When we entered in the morning, there was a simple provocation on a table that included baking soda and vinegar. I watched as the little girl walked over to the materials. She immediately started using some of the materials on the shelf and then gradually searched throughout the room for other materials that would support her in her play. She filled up different sized containers with water, mixed in paint, added the baking soda, and transferred the liquid mixture between containers many times spilling on the table and floor.
To some it may appear to be chaotic or "messy", but sitting back and watching I was reminded of all of the intention that comes with the "messing about". What I thought was most interesting though as an outsider was this students confidence in adding her own selection of materials to the provocations and her confidence in being trusted to "play". She added paint to the water, brought bowls and containers in from different areas, and filled up containers at the sink.
The educators did not focus on asking her to wipe up the table or floor, or not to use the wooden bowls from another table.
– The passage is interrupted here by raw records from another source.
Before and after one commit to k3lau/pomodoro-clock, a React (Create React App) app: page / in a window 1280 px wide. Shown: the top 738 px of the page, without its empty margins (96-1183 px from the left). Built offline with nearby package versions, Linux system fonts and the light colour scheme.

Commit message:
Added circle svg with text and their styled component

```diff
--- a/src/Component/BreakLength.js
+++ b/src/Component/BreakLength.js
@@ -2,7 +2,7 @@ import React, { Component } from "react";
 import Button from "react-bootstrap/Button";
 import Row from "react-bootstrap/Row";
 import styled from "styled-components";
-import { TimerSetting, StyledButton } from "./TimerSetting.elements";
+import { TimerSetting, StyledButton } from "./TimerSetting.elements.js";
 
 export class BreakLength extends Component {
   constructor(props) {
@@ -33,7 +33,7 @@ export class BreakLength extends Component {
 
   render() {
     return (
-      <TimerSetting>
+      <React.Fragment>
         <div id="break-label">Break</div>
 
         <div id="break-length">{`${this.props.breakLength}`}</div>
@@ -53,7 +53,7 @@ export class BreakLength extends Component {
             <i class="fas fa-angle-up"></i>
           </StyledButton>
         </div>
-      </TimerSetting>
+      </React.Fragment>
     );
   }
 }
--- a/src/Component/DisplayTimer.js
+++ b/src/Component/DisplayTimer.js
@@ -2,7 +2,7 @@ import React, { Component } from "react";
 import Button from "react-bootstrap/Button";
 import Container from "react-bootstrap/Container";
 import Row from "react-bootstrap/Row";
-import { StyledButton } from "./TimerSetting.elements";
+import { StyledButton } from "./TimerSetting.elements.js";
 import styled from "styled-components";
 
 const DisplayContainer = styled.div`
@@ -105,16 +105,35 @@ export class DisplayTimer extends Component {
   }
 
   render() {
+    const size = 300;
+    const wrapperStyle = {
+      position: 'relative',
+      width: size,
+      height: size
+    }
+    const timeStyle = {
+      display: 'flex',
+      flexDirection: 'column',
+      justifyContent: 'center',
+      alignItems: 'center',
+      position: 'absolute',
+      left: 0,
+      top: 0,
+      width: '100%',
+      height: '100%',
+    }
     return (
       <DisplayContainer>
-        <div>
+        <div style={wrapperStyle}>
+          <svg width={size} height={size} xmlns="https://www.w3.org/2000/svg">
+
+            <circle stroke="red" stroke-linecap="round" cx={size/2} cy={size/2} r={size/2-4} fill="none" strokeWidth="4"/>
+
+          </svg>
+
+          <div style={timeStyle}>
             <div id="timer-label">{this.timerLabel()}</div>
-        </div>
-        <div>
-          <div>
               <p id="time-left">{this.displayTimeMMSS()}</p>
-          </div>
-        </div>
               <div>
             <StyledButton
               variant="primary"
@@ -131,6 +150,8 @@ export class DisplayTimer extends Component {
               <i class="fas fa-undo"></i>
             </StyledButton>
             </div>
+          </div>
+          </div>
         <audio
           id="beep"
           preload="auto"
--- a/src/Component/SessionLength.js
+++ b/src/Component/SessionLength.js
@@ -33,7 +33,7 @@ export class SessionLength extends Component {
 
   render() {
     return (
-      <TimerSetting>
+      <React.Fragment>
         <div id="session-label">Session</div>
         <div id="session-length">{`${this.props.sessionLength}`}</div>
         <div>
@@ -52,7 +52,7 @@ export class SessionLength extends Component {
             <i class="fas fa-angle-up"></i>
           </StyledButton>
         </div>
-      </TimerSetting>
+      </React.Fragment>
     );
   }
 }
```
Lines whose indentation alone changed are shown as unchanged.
In fact, she used a mop that was available soak up the water when too much was on the floor without being asked.
The trust was also evident in the students engagement with "Home Toys". Many of the students walked into the room with their hands full of different toys from home. Some children had Pokemon cards, some had beyblades, some had dolls.
Tessa and I had a quick conversation around how valuable allowing these materials into the room can be. Beyond academics there are valuable life skills that are attained such as taking ownership for things that belong to us, understanding how to fairly trade cards, even understanding how to be assertive while trading.
|Holly capturing moments of dance during exploration and discovery time.|
|Tessa documenting and noticing the mathematical skills emerging from the children's Pokemon cards.|
We also got to pop over to visit Bryan Farnworth who teaches across the hall from Tessa and Holly. He embraces very similar philosophies as Holly and Tessa do in his teaching and interactions. I enjoy conversations with Bryan as he also challenges my thinking and offers great perspective. While we were chatting over lunch, Bryan made a great point about relationships and our interactions with students. He explained that we all draw from our experiences, different schools of thought, and different strategies...but ultimately you have to be "you" in the classroom. We have value to bring in our personalities and trying to teach in a way that isn't who you are isn't genuine either. Bryan has a different approach in the way he plays and documents learning and enjoys being in the middle of play rather than on the edge. But I think his message is important in that honouring who we are as individuals in education is important too.
|This sign was posted on Bryan's door. What a great reminder to begin each day with.|
As educators, it is so important to take the time to build relationships in our classrooms but beyond that it is important to practice what we preach.
If we truly believe that children are capable ... give them time to solve problems on their own, trust them to take calculate risks in the classroom, provide them with rich materials to investigate.
Be sure to follow Tessa and Holly on Twitter:
@TessaHeffernan and @DiljeeH
Their Classroom Twitter Account: @KADiscoveries
Their Blog: http://www.dailydiscoveriesinka.blogspot.ca/
Thank you Tessa, Holly, and Bryan for opening your doors and being critical friends. I am so appreciative to have the opportunity to learn from you all and to see your passion in action!